Task material —
|---|
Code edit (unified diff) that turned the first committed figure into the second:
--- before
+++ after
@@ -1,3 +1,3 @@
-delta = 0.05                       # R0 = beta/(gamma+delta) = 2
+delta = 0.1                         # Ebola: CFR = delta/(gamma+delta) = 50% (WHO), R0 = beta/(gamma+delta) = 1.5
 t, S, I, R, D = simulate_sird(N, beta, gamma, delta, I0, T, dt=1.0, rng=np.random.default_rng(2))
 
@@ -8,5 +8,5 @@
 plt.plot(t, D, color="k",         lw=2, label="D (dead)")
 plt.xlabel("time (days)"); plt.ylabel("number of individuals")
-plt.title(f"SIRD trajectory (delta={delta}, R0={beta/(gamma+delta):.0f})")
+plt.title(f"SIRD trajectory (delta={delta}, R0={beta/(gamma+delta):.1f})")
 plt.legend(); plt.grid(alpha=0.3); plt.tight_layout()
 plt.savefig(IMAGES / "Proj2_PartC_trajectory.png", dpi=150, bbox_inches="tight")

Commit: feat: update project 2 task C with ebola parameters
|---|
Your assignment — Your answer must be every record above, repeated exactly.

Output of the task —
Code edit (unified diff) that turned the first committed figure into the second:
--- before
+++ after
@@ -1,3 +1,3 @@
-delta = 0.05                       # R0 = beta/(gamma+delta) = 2
+delta = 0.1                         # Ebola: CFR = delta/(gamma+delta) = 50% (WHO), R0 = beta/(gamma+delta) = 1.5
 t, S, I, R, D = simulate_sird(N, beta, gamma, delta, I0, T, dt=1.0, rng=np.random.default_rng(2))
 
@@ -8,5 +8,5 @@
 plt.plot(t, D, color="k",         lw=2, label="D (dead)")
 plt.xlabel("time (days)"); plt.ylabel("number of individuals")
-plt.title(f"SIRD trajectory (delta={delta}, R0={beta/(gamma+delta):.0f})")
+plt.title(f"SIRD trajectory (delta={delta}, R0={beta/(gamma+delta):.1f})")
 plt.legend(); plt.grid(alpha=0.3); plt.tight_layout()
 plt.savefig(IMAGES / "Proj2_PartC_trajectory.png", dpi=150, bbox_inches="tight")

Commit: feat: update project 2 task C with ebola parameters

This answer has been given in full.